By and large, the SEC rules college football. But according to one recent study, the conference doesn't rule when it comes to home field advantage.
In a recent report pieced together by statistician extraordinaire Paul Bessire of PredictionMachine.com, the Mountain West Conference, followed by the Big 12, dominates home field advantage in terms of how a team will perform at home against an “average opponent.” How that plays out though is different than one might, at first glance, consider when perusing the list.
Consider that Florida State is ranked at the bottom of the list, a shock given the Seminoles' recent run and the way that their home stadium turns out for big games. But in this study, home field is not necessarily an advantage for a national powerhouse given the way that they dominate regardless of the opponent.
“The best teams should be closer to the bottom of the rankings than the top because they should dominate more consistently and not be subject to the large swings in performance from home to away like what is seen in other teams,” Bessire wrote in his study. “While traditionally elite FBS teams should not fare well in this exercise, the same can be said about teams that are traditionally really bad.

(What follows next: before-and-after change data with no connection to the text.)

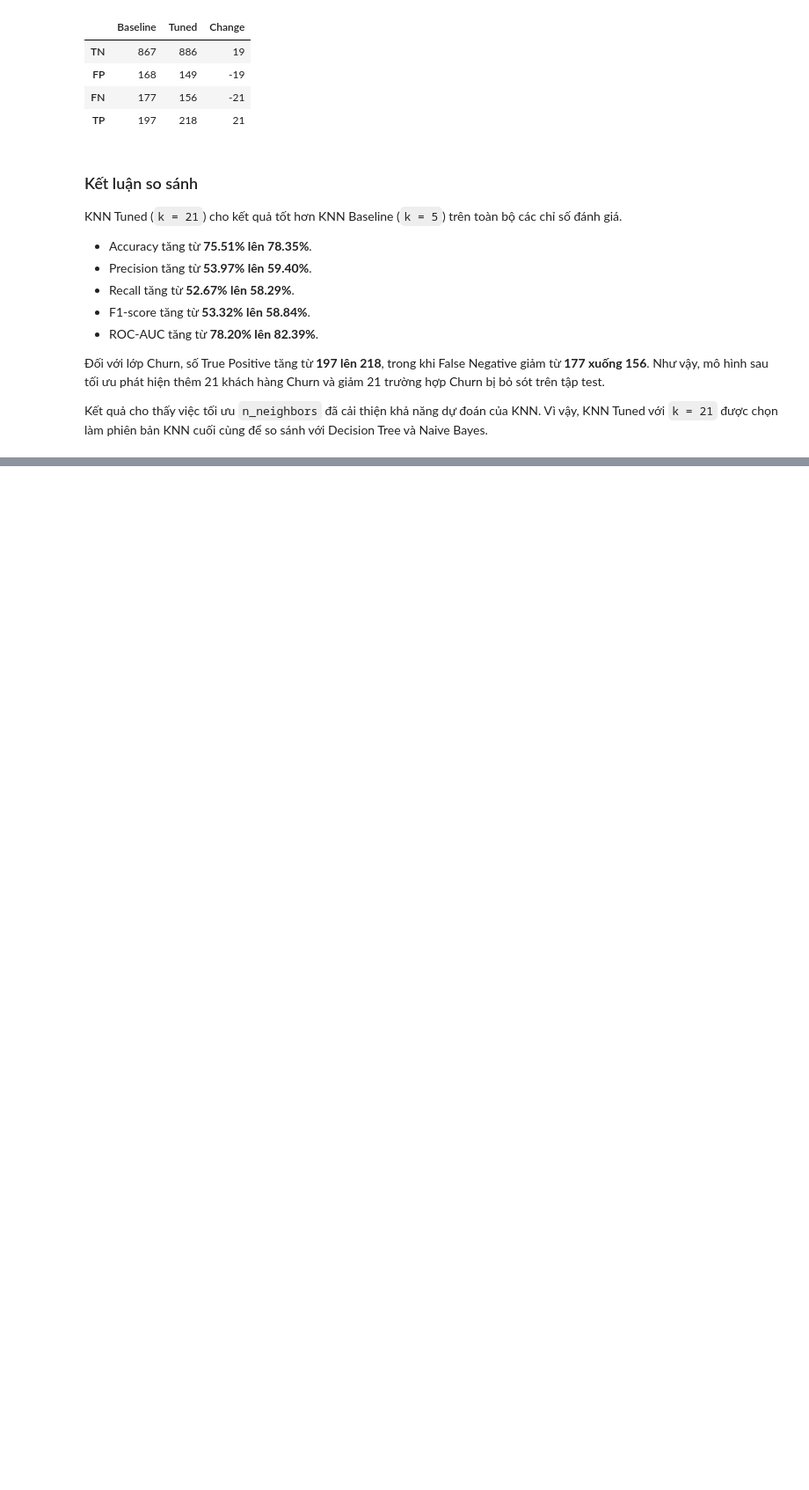
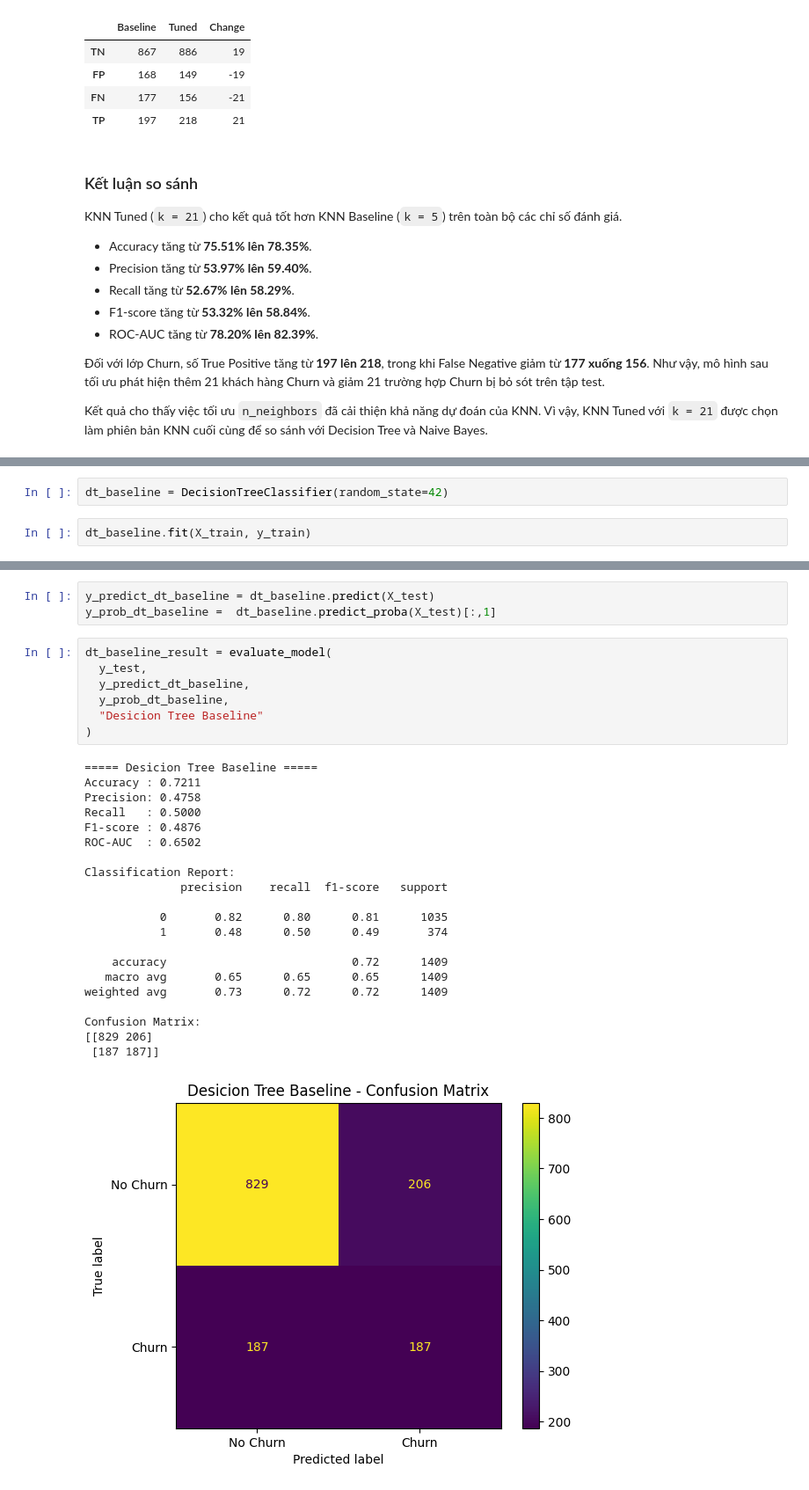
Before and after one commit to huynhthu214/Telco-Churn-DM, a Jupyter notebook: notebook/02_Modeling_Models.ipynb, the cells around one changed output, grey strips where cells are left out. Shown at 88% size. Cells and saved outputs as stored; diff of their text form; blank space fills up the shorter version.

```diff
--- a/notebook/02_Modeling_Models.ipynb
+++ b/notebook/02_Modeling_Models.ipynb
@@ -513,0 +568,4 @@ phiên bản KNN cuối cùng để so sánh với Decision Tree và Naive Bayes
+# %%
+dt_baseline = DecisionTreeClassifier(random_state=42)
+# %%
+dt_baseline.fit(X_train, y_train)
@@ -513,0 +590,32 @@ phiên bản KNN cuối cùng để so sánh với Decision Tree và Naive Bayes
+# %%
+y_predict_dt_baseline = dt_baseline.predict(X_test)
+y_prob_dt_baseline =  dt_baseline.predict_proba(X_test)[:,1]
+# %%
+dt_baseline_result = evaluate_model(
+  y_test,
+  y_predict_dt_baseline,
+  y_prob_dt_baseline,
+  "Desicion Tree Baseline"
+)
+# %% [output]
+===== Desicion Tree Baseline =====
+Accuracy : 0.7211
+Precision: 0.4758
+Recall   : 0.5000
+F1-score : 0.4876
+ROC-AUC  : 0.6502
+
+Classification Report:
+              precision    recall  f1-score   support
+
+           0       0.82      0.80      0.81      1035
+           1       0.48      0.50      0.49       374
+
+    accuracy                           0.72      1409
+   macro avg       0.65      0.65      0.65      1409
+weighted avg       0.73      0.72      0.72      1409
+
+Confusion Matrix:
+[[829 206]
+ [187 187]]
+[figure, added]
```
Also changed, not shown: parts of 16 cells of this notebook.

“Where home field means most is with the next tier of teams - mostly BCS conference teams that can usually compete for conference titles, but do not have the depth to be consistent College Football Playoff contenders. That's when the value of home field matters most; when the talent is strong but not elite and players are more susceptible to the impact of crowd noise, tradition and atmosphere.”
So the study really looks at the impact of playing at home for teams that benefit the most from the atmosphere created in these big games.
Bessire went back to 2000 to explore home field performance for 127 college programs, giving preference to recent seasons. Using that standard, Bessire looked at every team and constructed a Home Field Advantage value that “is the expected advantage a team would gain for playing at home as compared to a neutral field against a totally average opponent if it played at a totally average pace.”
Above is a list of the top 10.
Boston College, No. 50, has a homefield advantage of 3.13. At No.70 is Rutgers. Temple checks in at No. 73.